"But you can BUY a certified copy," she smirked.

"I don't want a certified copy," I told her.

"But you can't do anything with an uncertified copy," she spat.

"I don't want to do anything with it," I sighed. "It's just for my records, so I know what I've signed."

"Well, you can't have a photocopy," she reiterated, exasperated. "But if you don't BUY certified copies NOW we'll charge you MORE later," she warned. Boy, was she doing the hard sell. But I didn't buy any. And I've never needed any. If anybody, like the pension office of bank, asked for certified death certificates I told them they could buy one, for themselves, from the Registry Office... but they'd better hurry as the sale price obviously didn't last long.

I think at this point I sort of gave up with the system. This was supposed to be about my mother, Doris, a lady of 98 years, who had died after a long illness. But NOTHING from the moment she died had been about her- it had been about raised eyebrows and being given misinformation and being pushed where mother and I didn't want to go.

Dying, disconnecting the drip and oxygen, well, that had been easy compared to this. I left that office still in tears, and shaken, and confused. It took a call to a chap I know who is an expert on burial law to reassure me I was in the right and the registrar was in the wrong. So, gripping my bit of hard won green paper I went to collect mother.

From then on it was real easy, and a delight. The delight grew as the mortuary man wheeled Ma out into the car park for me and slid her into the camper. "Wanted a natural burial meself," he told me, "but the folk there won't dig me in with me football kit on, it's synthetic, you see," he sighed. So up the chimney stack it'll go, polyester and all.

Three days I drove ma around. She went to the beach, and saw her friends, and sat on hilltops gazing at the view.
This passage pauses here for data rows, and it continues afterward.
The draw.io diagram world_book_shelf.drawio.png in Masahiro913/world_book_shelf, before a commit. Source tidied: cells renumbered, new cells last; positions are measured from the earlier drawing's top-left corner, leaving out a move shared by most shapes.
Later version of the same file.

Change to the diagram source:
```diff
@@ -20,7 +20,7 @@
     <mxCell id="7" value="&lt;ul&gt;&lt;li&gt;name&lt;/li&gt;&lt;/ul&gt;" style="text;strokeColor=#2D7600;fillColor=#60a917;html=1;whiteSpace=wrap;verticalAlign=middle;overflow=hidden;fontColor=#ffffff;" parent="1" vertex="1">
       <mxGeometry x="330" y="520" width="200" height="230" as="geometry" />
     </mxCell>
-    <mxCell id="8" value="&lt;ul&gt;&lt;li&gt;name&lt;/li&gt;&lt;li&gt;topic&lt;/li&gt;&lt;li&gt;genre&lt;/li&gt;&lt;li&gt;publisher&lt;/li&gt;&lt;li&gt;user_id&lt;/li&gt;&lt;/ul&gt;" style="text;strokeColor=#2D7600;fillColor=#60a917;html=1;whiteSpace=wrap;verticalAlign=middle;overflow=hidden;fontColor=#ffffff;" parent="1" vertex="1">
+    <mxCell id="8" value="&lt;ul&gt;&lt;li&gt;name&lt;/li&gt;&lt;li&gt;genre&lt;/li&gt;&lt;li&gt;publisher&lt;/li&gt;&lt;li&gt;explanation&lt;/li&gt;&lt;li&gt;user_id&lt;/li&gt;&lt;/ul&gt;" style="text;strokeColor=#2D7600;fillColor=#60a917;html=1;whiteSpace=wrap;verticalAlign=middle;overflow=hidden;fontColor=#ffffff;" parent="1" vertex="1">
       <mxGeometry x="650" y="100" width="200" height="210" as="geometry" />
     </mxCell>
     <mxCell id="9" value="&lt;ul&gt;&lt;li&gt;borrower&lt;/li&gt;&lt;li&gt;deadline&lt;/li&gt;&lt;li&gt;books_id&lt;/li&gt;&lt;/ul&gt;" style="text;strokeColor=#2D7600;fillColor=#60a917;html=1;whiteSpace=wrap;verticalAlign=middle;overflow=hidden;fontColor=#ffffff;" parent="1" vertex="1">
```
She was a corpse of course, and hard as a brick (rigor mortis, I guess), but the view was really for ME. She was dead, and those last years of suffering were over, for her, but not for me. I was beginning a process of grieving, and accepting, and driving ma around was brilliant. I wish I'd taken her to a lot more places.

There's nothing wrong with having a corpse in the car or van, they don't smell or leak or rot, well, not for quite a while, particularly in our chilly climate. My only problem was I'd laid her under a swathe of flowers on the floor, and had to step over her to get to the bathroom. I couldn't help saying "excuse me, ma, but do shift your foot."

Digging her into the field, when I got her 'oop north,' was exceedingly hard work, and I sneakily got a bit of muscle to shift most of the rock we hit. Didn't do it ALL meself, you see! You'll see on the video I'd cocooned her in a natural cotton sheet and sort of slithered her down into the grave, where she lay at the bottom like a chrysalis. Made me feel good, like she might hatch into a butterfly on some other world, in some other time. Then all the soil went back in, and I learnt how to make lovely mud pies to get the turf to stick back on top like it had never been disturbed. Finally, wheelbarrow in hand, I left ma to it, and wheeled the tools of the trade out of that field, over the tufty grass.

Why did I do it myself? Why so alone? Well, with no close relatives who needs a tombstone that'll stand forgotten in some derelict graveyard. When I die, who'll visit? No, we wanted a natural end, a return to the land, a recycling, in some sort of harmony with nature. Not everyone's cup of tea. But we should all be aware we have the choice... and it is the misinformation that the authorities dole out that, all too often, removes that choice.